Multiple render actions may be passed to an effect at the same time. A plug-in states it's level of render thread safety by setting the
string property. This can be set to one of three states....
kOfxImageEffectRenderUnsafe- indicating that only a single 'render' action can be made at any time amoung all instances,
kOfxImageEffectRenderInstanceSafe- indicating that any instance can have a single 'render' action at any one time,
kOfxImageEffectRenderFullySafe- indicating that any instance of a plugin can have multiple renders running simultaneously
When rendering on computers that have more that once CPU (or this new-fangled hyperthreading), hosts and effects will want to take advantage of all that extra CPU goodness to speed up rendering. This means multi-threading of the render function in some way.
If the plugin has set
, the host may choose to render a single frame across multiple CPUs by having each CPU render a different window. However, the plugin may wish to remain in charge of multithreading a single frame. The plugin set property
informs the host as to whether the host should perform SMP on the effect. It can be set to either...
A host may have a render farm of computers. Depending exactly how the host works with it's render farm, it may have multiple copies on an instance spread over the farm rendering separate frame ranges, 1-100 on station A, 101 to 200 on station B and so on...

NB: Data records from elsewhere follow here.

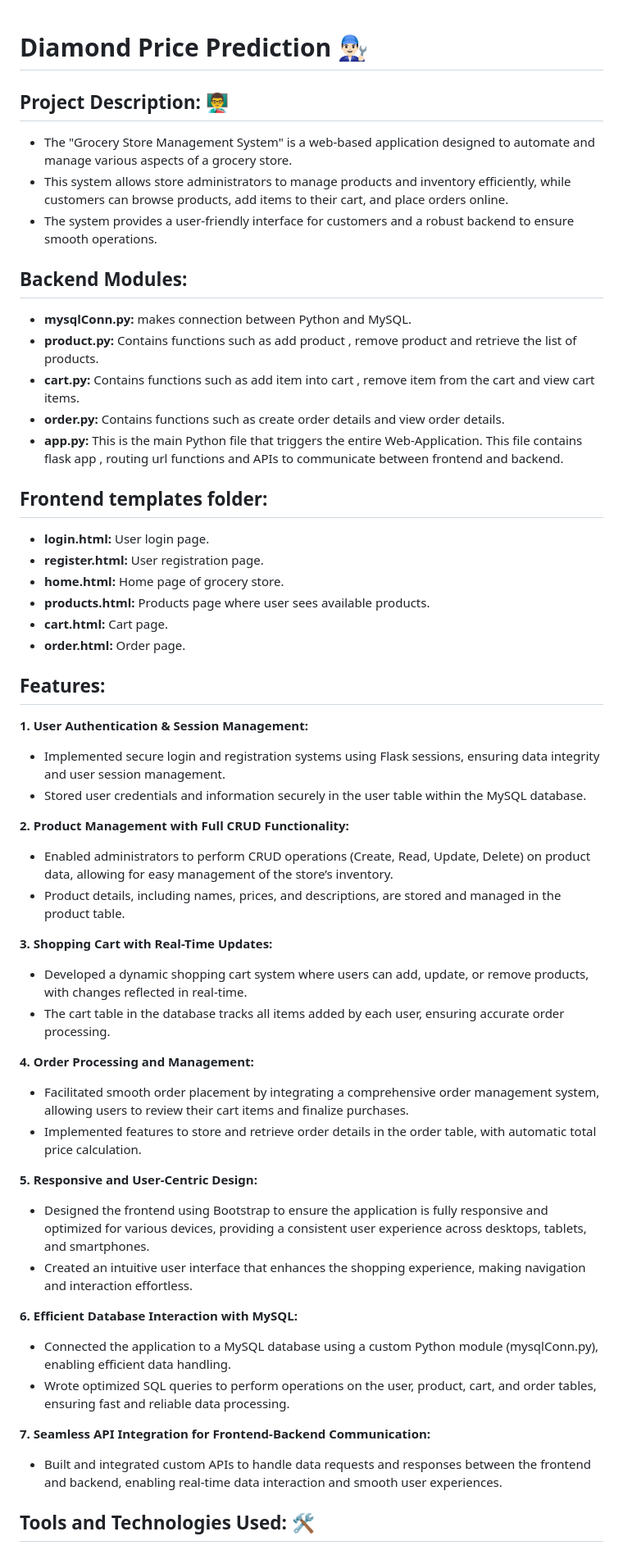
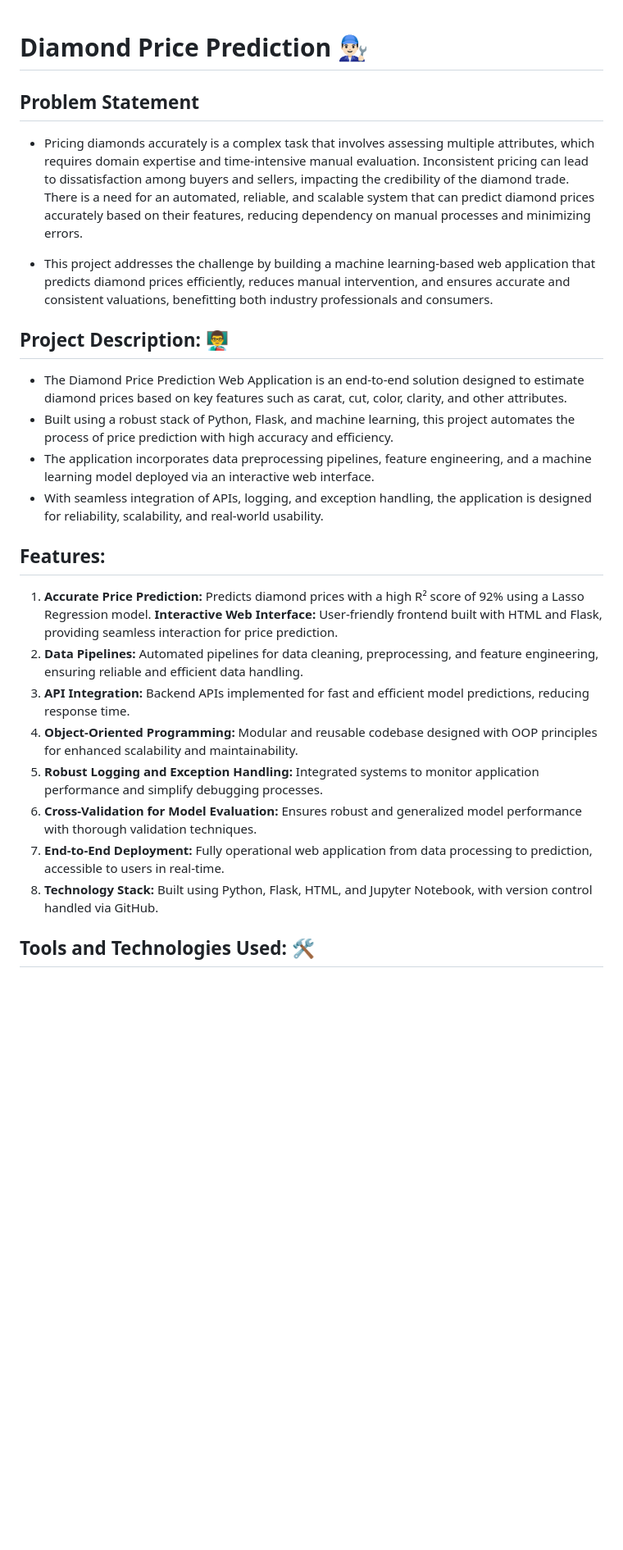
Before and after one commit to Noorain-Raza-coder/Diamond-Price-Predictionn, a Markdown page: README.md, the part around the change printed below. Shown: that part at 82% size. Drawn GitHub-style; blank space fills up the shorter version.

```diff
--- a/README.md
+++ b/README.md
@@ -1,55 +1,27 @@
 # Diamond Price Prediction 👨🏻‍🔧
 
+## Problem Statement
+- Pricing diamonds accurately is a complex task that involves assessing multiple attributes, which requires domain expertise and time-intensive manual evaluation. Inconsistent pricing can lead to dissatisfaction among buyers and sellers, impacting the credibility of the diamond trade. There is a need for an automated, reliable, and scalable system that can predict diamond prices accurately based on their features, reducing dependency on manual processes and minimizing errors.
+
+- This project addresses the challenge by building a machine learning-based web application that predicts diamond prices efficiently, reduces manual intervention, and ensures accurate and consistent valuations, benefitting both industry professionals and consumers.
+
 ## Project Description: 👨‍🏫
-- The "Grocery Store Management System" is a web-based application designed to automate and manage various aspects of a grocery store.
-- This system allows store administrators to manage products and inventory efficiently, while customers can browse products, add items to their cart, and place orders online.
-- The system provides a user-friendly interface for customers and a robust backend to ensure smooth operations.
-
-
-## Backend Modules:
-- **mysqlConn.py:** makes connection between Python and MySQL.
-- **product.py:** Contains functions such as add product , remove product and retrieve the list of products.
-- **cart.py:** Contains functions such as add item into cart , remove item from the cart and view cart items.
-- **order.py:** Contains functions such as create order details and view order details.
-- **app.py:** This is the main Python file that triggers the entire Web-Application. This file contains flask app , routing url functions and  APIs to communicate between frontend and backend.
-
-
-## Frontend templates folder:
-- **login.html:** User login page.
-- **register.html:** User registration page.
-- **home.html:** Home page of grocery store.
-- **products.html:** Products page where user sees available products.
-- **cart.html:** Cart page.
-- **order.html:** Order page.
+- The Diamond Price Prediction Web Application is an end-to-end solution designed to estimate diamond prices based on key features such as carat, cut, color, clarity, and other attributes.
+- Built using a robust stack of Python, Flask, and machine learning, this project automates the process of price prediction with high accuracy and efficiency.
+- The application incorporates data preprocessing pipelines, feature engineering, and a machine learning model deployed via an interactive web interface.
+- With seamless integration of APIs, logging, and exception handling, the application is designed for reliability, scalability, and real-world usability.
 
 
 ## Features:
-**1. User Authentication & Session Management:**
-- Implemented secure login and registration systems using Flask sessions, ensuring data integrity and user session management.
-- Stored user credentials and information securely in the user table within the MySQL database.
-
-**2. Product Management with Full CRUD Functionality:**
-- Enabled administrators to perform CRUD operations (Create, Read, Update, Delete) on product data, allowing for easy management of the store’s inventory.
-- Product details, including names, prices, and descriptions, are stored and managed in the product table.
-
-**3. Shopping Cart with Real-Time Updates:**
-- Developed a dynamic shopping cart system where users can add, update, or remove products, with changes reflected in real-time.
-- The cart table in the database tracks all items added by each user, ensuring accurate order processing.
-
-**4. Order Processing and Management:**
-- Facilitated smooth order placement by integrating a comprehensive order management system, allowing users to review their cart items and finalize purchases.
-- Implemented features to store and retrieve order details in the order table, with automatic total price calculation.
-
-**5. Responsive and User-Centric Design:**
-- Designed the frontend using Bootstrap to ensure the application is fully responsive and optimized for various devices, providing a consistent user experience across desktops, tablets, and smartphones.
-- Created an intuitive user interface that enhances the shopping experience, making navigation and interaction effortless.
-
-**6. Efficient Database Interaction with MySQL:**
-- Connected the application to a MySQL database using a custom Python module (mysqlConn.py), enabling efficient data handling.
-- Wrote optimized SQL queries to perform operations on the user, product, cart, and order tables, ensuring fast and reliable data processing.
-
-**7. Seamless API Integration for Frontend-Backend Communication:**
-- Built and integrated custom APIs to handle data requests and responses between the frontend and backend, enabling real-time data interaction and smooth user experiences.
+1) **Accurate Price Prediction:** Predicts diamond prices with a high R² score of 92% using a Lasso Regression model.
+**Interactive Web Interface:** User-friendly frontend built with HTML and Flask, providing seamless interaction for price prediction.
+2) **Data Pipelines:** Automated pipelines for data cleaning, preprocessing, and feature engineering, ensuring reliable and efficient data handling.
+3) **API Integration:** Backend APIs implemented for fast and efficient model predictions, reducing response time.
+4) **Object-Oriented Programming:** Modular and reusable codebase designed with OOP principles for enhanced scalability and maintainability.
+5) **Robust Logging and Exception Handling:** Integrated systems to monitor application performance and simplify debugging processes.
+6) **Cross-Validation for Model Evaluation:** Ensures robust and generalized model performance with thorough validation techniques.
+7) **End-to-End Deployment:** Fully operational web application from data processing to prediction, accessible to users in real-time.
+8) **Technology Stack:** Built using Python, Flask, HTML, and Jupyter Notebook, with version control handled via GitHub.
 
 
 
```
Also changed, not shown: other parts of README.md (+3 -3 lines).
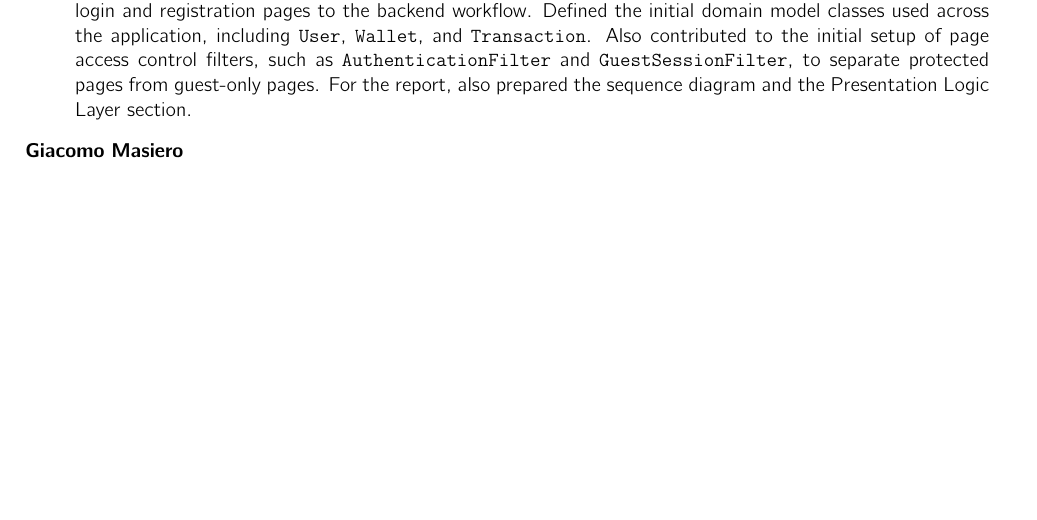
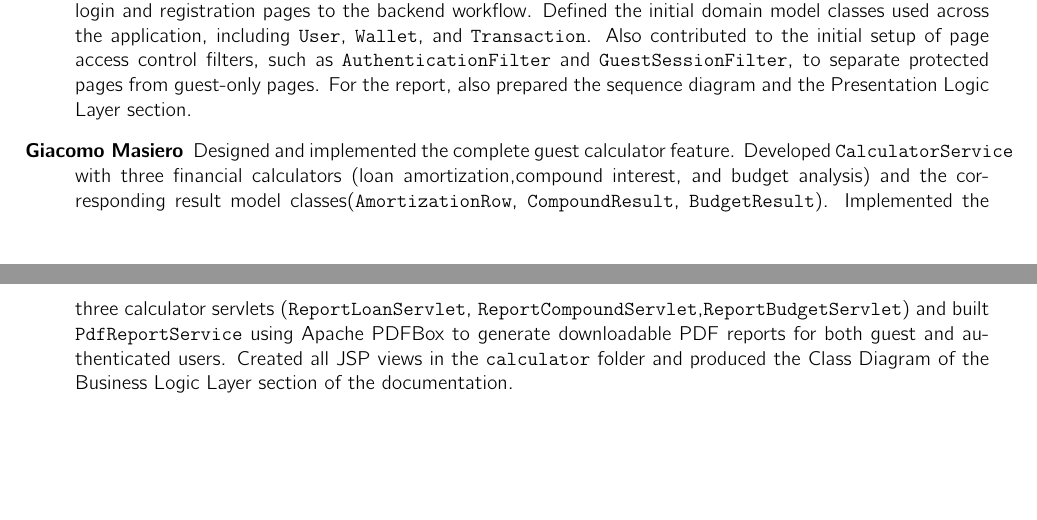
Before and after one commit to giacoweb/wasp, a LaTeX problem sheet (homework1/main.tex, which reads homework1/sections/Contributions.tex): part of page 34 of 34 before the commit and two parts of pages 34 and 35 of 35 after it, the two joined at a grey line, cut so that both start at the same text, the shorter picture padded with empty space. Compiled offline with pdfLaTeX.

Commit message:
docs: Adding contribution

```diff
--- a/homework1/sections/Contributions.tex
+++ b/homework1/sections/Contributions.tex
@@ -7,5 +7,8 @@
 	\item[Rajmonda Bardhi] Designed and implemented the Dashboard Aggregation Service. Built the \texttt{DashboardDAO} with optimized SQL queries to compute per-wallet balances and aggregate statistics (total equity, year-to-date expenses, and year-to-date savings) grouped by currency. Developed the \texttt{DashboardService} to handle data retrieval and create the \texttt{DashboardSummary} response object. Created the \texttt{DashboardServlet} handling authenticated GET requests, and the corresponding JSP view. Defined the model classes \texttt{DashboardStats}, \texttt{DashboardSummary}, and \texttt{WalletSummary}. Added additional query methods to \texttt{TransactionDAO} and wrote unit and integration tests for the dashboard layer. Finally, wrote the Objectives section of the LaTeX documentation, describing the system goals and the rationale behind each feature.
 	\item[Meviola Karriqi] Collaborated with the team on the initial project design on the Miro board, which included the first draft of the database schema (later refined by the team). Wrote the Trello tickets and helped divide the work across team members throughout the project. On the implementation side, developed the Wallets feature (Servlet/JSP with PRG), the Transactions REST/JSON API, and the PAC plans feature. Added \texttt{java.util.logging} across the servlets and the \texttt{AuthenticationFilter} to trace errors and security-relevant events. Wrote the Main Functionalities, REST API Summary, REST API Details, and REST Error Codes sections of this LaTeX documentation.
 	\item[Danil Smirnov] Designed and implemented the user authentication flow, with particular focus on the registration and login functionalities. Developed the server-side logic for account creation and credential validation through components such as \texttt{LoginServlet}, \texttt{RegisterServlet}, \texttt{UserService}, and \texttt{UserDAO}, and connected the login and registration pages to the backend workflow. Defined the initial domain model classes used across the application, including \texttt{User}, \texttt{Wallet}, and \texttt{Transaction}. Also contributed to the initial setup of page access control filters, such as \texttt{AuthenticationFilter} and \texttt{GuestSessionFilter}, to separate protected pages from guest-only pages. For the report, also prepared the sequence diagram and the Presentation Logic Layer section.
-	\item[Giacomo Masiero]
+	\item[Giacomo Masiero] Designed and implemented the complete guest calculator feature. Developed \texttt{CalculatorService} with three financial calculators (loan amortization,compound interest, and budget analysis) and the corresponding result model classes(\texttt{AmortizationRow}, \texttt{CompoundResult}, \texttt{BudgetResult}). Implemented the three calculator servlets (\texttt{ReportLoanServlet}, \texttt{ReportCompoundServlet},\texttt{ReportBudgetServlet}) and built \texttt{PdfReportService} using Apache PDFBox to generate downloadable PDF reports for both guest and authenticated users. Created all JSP views in the \texttt{calculator} folder and produced the Class Diagram of the Business Logic Layer section of the documentation.
+
+
+
 \end{description}
```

Some plugins need the output of the previous frame to render the next, typically they cache some information about the last render and use that somehow on the next frame. Some temporally averaging degraining algorithms work that way. Such effects cannot render correctly unless they are strictly rendered in order, from first to last frame, on a single instance.
Other plugins are able to render correctly when called in an arbitrary frame order, but render much more efficiently if rendered in order. For example a particle system which mantains the state of the particle system in an instance would simply increment the simulation by a frame if rendering in-order, but would need to restart the particle system from scratch if the frame jumped backwards.
Most plug-ins do not have any sequential dependence. For example, a simple gain operation has no dependence on the previous frame.
Similarly, host applications, due to their architectures, may or may not be able to guarantee that a plugin can be rendered strictly in-order. Node based applications typically have much more difficulty in guaranteeing such behaviour.
To indicate whether a plugin needs to be rendered in a strictly sequential order, and to indicate whether a host supports such behaviour we have a property,
. For plug-ins this can be one of three values...
For hosts, this property takes three values...
When rendering, a host will set the in args property on
to indicate whether the host is currently supporting sequential renders. This will be passed to the following actions,
Hosts may still render sequential effects with random frame access in interactive sessions, for example when the user scrubs the current frame on the timeline and the host asks an effect to render a preview frame. In such cases, the plugin can detect that the instance is being interactively manipulated via the
property and hack an approximation together for UI purposes. If eventually rendering the sequence, the host
ignore all frames rendered out of order and not cache them for use in the final result.
A host may set the in args property
the sequence render action
to asj for a render in Draft/Preview mode. This is useful for applications that must support fast scrubbing. These allow a plug-in to take short-cuts for improved performance when the situation allows and it makes sense, for example to generate thumbnails with effects applied. For example switch to a cheaper interpolation type or rendering mode. A plugin should expect frames rendered in this manner that will not be stucked in host cache unless the cache is only used in the same draft situations.